## SUPPLIED MATERIAL
● ● ●

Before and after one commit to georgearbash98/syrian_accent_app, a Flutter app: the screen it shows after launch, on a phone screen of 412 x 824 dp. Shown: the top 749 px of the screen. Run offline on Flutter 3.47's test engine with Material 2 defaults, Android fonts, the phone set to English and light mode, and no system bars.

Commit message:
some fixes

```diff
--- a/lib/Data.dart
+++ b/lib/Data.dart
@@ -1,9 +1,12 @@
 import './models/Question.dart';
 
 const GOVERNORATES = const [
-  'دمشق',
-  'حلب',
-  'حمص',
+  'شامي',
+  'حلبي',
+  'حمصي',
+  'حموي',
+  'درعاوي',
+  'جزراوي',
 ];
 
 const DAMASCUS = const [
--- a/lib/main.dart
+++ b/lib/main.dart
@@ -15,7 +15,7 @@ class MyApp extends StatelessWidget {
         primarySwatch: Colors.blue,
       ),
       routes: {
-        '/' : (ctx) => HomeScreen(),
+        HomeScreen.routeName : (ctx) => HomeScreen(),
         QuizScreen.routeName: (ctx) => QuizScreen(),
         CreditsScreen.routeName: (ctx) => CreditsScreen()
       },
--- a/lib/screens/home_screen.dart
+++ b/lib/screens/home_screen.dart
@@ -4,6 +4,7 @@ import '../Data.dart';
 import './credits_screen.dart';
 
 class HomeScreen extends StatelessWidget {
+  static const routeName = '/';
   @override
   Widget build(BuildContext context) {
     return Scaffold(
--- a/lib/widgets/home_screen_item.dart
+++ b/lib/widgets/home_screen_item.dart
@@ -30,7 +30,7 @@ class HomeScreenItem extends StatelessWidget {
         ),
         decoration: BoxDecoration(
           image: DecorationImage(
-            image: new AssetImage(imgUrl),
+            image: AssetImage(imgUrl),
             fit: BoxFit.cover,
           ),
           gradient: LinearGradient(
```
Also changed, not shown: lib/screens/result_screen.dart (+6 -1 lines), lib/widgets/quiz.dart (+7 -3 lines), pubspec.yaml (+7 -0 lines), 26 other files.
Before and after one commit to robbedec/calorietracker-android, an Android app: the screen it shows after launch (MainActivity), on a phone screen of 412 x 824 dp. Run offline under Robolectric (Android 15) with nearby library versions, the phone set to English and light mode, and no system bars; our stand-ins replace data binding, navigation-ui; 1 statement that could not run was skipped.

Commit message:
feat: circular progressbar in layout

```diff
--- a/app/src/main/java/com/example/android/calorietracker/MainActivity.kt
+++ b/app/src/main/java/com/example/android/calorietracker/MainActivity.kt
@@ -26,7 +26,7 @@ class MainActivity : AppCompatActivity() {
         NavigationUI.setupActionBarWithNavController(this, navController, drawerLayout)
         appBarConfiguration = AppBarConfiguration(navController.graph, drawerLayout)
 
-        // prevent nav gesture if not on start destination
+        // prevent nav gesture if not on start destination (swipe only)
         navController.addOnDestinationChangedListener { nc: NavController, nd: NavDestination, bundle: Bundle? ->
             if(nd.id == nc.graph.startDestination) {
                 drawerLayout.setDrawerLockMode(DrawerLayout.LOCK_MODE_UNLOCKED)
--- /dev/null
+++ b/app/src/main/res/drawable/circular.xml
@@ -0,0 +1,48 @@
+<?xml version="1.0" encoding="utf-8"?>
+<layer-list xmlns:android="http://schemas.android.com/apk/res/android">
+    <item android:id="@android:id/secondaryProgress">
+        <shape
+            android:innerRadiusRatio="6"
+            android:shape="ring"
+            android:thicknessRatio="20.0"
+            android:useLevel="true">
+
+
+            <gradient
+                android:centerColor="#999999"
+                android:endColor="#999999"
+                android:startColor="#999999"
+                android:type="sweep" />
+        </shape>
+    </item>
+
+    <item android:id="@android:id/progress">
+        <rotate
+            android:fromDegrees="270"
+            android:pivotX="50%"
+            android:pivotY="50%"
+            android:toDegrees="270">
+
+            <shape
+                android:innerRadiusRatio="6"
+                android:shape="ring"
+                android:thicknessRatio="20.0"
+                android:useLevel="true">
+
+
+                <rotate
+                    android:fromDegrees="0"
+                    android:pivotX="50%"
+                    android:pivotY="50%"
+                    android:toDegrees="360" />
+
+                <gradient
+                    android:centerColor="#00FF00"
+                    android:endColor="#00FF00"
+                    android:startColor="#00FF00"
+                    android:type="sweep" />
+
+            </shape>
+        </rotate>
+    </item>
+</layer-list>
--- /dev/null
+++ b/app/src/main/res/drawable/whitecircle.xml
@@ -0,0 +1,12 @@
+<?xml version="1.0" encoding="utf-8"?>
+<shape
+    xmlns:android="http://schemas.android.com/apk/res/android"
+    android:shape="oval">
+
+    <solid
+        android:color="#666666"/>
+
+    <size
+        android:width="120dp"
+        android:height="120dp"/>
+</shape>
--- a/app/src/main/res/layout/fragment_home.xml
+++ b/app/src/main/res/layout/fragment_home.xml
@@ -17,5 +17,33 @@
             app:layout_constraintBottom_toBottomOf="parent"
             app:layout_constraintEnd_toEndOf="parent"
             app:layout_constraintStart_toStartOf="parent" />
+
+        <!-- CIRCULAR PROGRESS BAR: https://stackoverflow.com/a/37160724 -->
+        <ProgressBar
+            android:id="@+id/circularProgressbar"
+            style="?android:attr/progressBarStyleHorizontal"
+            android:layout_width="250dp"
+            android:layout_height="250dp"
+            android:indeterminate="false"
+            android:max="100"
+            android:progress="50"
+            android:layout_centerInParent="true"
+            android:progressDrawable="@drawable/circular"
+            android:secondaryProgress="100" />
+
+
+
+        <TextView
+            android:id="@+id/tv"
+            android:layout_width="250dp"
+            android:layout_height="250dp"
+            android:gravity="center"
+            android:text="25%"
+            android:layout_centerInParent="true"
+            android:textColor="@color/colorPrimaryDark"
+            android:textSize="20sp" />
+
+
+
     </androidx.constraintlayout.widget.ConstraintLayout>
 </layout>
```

● ● ●

## ASSIGNED TASK
Scan the entries and show every line in which the word "dart" is found.

## RESPONSE TO THE TASK
--- a/lib/Data.dart
+++ b/lib/Data.dart
 import './models/Question.dart';
--- a/lib/main.dart
+++ b/lib/main.dart
--- a/lib/screens/home_screen.dart
+++ b/lib/screens/home_screen.dart
@@ -4,6 +4,7 @@ import '../Data.dart';
 import './credits_screen.dart';
--- a/lib/widgets/home_screen_item.dart
+++ b/lib/widgets/home_screen_item.dart
Also changed, not shown: lib/screens/result_screen.dart (+6 -1 lines), lib/widgets/quiz.dart (+7 -3 lines), pubspec.yaml (+7 -0 lines), 26 other files.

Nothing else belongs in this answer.